According to George Lakoff, Professor of Cognitive Science and Linguistics at University of Cal-Berkeley, there are eleven points progressives need to take back public discourse. I thought I would share these with everyone. Maybe we can beat the old record of replies.
1. Recognize what conservatives have done right and where progressives have missed the boat. What they have done correctly is frame the issues in their perspective.
2. Don't think of an elephant. If you use their language and their framing and just argue against it, you lose because you reinforce their frame.
3. The truth alone will not set you free. Just speaking the truth doesn't work. You must frame it from your perspective.
4. Speak from your moral perspective at all times. Progressive policies follow from progressive values. Get clear on your values and use the language of values.
5. Understand where conservatives are coming from. Be able to explain why they believe and what they believe.
6. Think strategically, across all issues. Think in terms of large moral goals, not in terms of programs for their own sake.

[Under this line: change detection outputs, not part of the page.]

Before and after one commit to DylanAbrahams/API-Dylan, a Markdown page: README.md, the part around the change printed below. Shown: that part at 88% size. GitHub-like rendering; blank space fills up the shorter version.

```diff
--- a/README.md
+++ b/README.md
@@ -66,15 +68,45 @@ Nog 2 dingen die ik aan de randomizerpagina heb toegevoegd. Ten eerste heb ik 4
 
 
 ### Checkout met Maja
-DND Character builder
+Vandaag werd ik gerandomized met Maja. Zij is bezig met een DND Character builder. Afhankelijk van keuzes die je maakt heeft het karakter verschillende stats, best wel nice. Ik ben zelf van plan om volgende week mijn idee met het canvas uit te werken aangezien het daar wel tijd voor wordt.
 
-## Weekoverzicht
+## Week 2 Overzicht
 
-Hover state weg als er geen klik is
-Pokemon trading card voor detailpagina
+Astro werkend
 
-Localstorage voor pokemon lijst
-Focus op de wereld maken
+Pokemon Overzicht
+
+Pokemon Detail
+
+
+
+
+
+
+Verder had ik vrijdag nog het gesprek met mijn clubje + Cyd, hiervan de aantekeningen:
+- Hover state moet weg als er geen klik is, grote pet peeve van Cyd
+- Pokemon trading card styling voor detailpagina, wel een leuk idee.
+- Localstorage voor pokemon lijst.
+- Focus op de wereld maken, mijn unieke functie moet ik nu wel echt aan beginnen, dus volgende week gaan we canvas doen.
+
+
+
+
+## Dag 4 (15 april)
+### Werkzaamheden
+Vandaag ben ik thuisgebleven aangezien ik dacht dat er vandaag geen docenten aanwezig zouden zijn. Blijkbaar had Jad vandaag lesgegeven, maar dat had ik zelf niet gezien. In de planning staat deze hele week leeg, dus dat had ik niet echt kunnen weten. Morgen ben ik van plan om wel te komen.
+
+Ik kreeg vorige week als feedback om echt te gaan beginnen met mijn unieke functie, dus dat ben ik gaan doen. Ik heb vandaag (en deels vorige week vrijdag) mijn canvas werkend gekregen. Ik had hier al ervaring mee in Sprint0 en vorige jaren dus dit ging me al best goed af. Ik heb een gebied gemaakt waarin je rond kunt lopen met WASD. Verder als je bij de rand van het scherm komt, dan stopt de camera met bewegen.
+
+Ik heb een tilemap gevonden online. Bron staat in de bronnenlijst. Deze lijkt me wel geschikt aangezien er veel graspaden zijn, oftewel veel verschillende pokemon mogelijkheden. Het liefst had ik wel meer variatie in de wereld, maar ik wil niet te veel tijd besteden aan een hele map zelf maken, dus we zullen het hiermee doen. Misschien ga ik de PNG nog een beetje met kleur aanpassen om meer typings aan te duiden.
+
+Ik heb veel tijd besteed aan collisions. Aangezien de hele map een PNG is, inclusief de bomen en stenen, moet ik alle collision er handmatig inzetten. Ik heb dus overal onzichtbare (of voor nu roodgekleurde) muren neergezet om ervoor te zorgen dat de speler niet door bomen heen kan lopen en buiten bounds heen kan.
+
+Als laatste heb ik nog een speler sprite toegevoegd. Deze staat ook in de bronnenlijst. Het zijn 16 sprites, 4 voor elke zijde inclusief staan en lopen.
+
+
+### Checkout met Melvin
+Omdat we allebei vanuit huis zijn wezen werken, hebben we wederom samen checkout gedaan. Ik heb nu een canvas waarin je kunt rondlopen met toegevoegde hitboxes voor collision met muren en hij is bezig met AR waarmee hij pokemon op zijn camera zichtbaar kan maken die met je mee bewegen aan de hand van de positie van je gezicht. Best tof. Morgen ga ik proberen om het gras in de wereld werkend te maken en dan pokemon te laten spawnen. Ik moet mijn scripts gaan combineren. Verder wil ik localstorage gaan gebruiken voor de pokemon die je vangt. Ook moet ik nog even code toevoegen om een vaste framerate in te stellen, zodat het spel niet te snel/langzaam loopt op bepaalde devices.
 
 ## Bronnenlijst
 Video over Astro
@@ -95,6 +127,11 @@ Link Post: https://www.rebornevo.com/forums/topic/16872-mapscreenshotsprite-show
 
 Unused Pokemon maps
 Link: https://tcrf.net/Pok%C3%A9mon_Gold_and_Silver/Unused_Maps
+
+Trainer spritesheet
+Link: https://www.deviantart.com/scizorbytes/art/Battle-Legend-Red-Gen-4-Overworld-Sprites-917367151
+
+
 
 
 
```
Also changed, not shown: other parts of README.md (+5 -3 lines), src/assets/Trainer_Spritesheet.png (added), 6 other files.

7. Think about consequences of proposals. Form progressive slippery slope initiatives. (Here's your chance Seamhead with that partial-birth abortion talk. It's a first step down the slope to end abortion)
8. Remember that voters vote their identity and values, which need not coincide with their self interests.
9. Unite! And Cooperate!
10. Be proactive, not reactive.
11. Speak to your base. Never move to the right.
Just to add some gas to the fire, Lakoff states that "eighty percent of all talking heads on television are from conservative think tanks. In 2002 four times as much money was spent on research by the right as by the left, and they got four times as much media time. They get what they pay for."
On with the discussion.
Friday, February 03, 2006
Wednesday, February 01, 2006
I think I'll vote for McCain in the next election. And, I hope Hillary runs.